• [Dataset records]:

****************************************

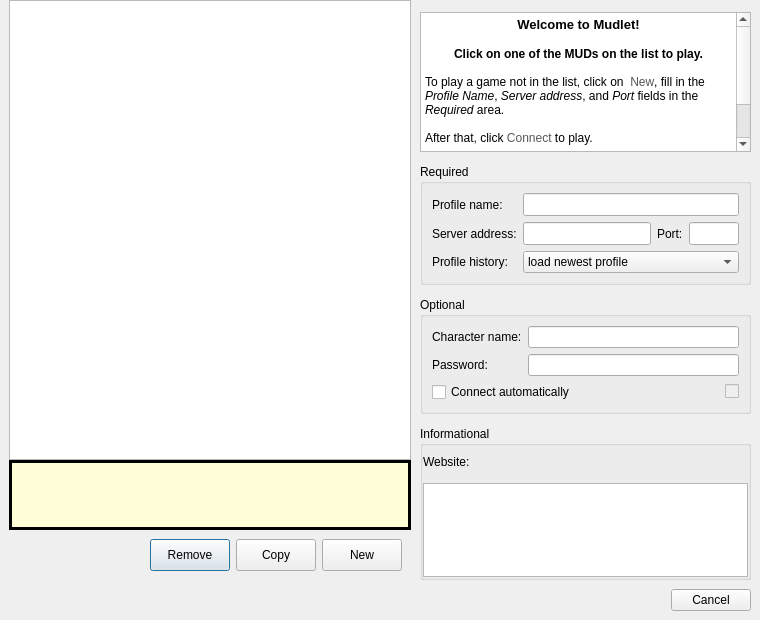
Old version of the form src/ui/connection_profiles.ui in the repository Mudlet/Mudlet.
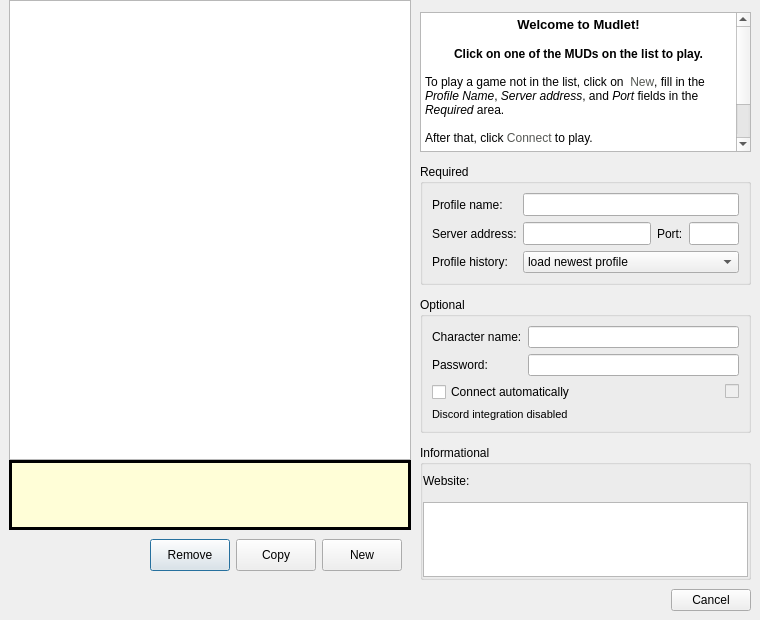
New version of the form. Icons and pictures are not drawn.

Commit message: Show a notification to the user if they enable Discord while already connected

```diff
--- a/src/ui/connection_profiles.ui
+++ b/src/ui/connection_profiles.ui
@@ -2489,6 +2489,18 @@
               </item>
              </layout>
             </item>
+            <item row="4" column="0" colspan="2">
+             <widget class="QLabel" name="discord_message_label">
+              <property name="font">
+               <font>
+                <pointsize>8</pointsize>
+               </font>
+              </property>
+              <property name="text">
+               <string>Discord integration disabled</string>
+              </property>
+             </widget>
+            </item>
            </layout>
           </widget>
          </item>
```
Left out of the diff: 8 changed lines with no effect on the pictures. The commit also changes 1 other file.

****************************************

• [About this task]: When the word "pictures" shows up in a line of the entries, report that line.

• [Task solution]:
New version of the form. Icons and pictures are not drawn.
Left out of the diff: 8 changed lines with no effect on the pictures. The commit also changes 1 other file.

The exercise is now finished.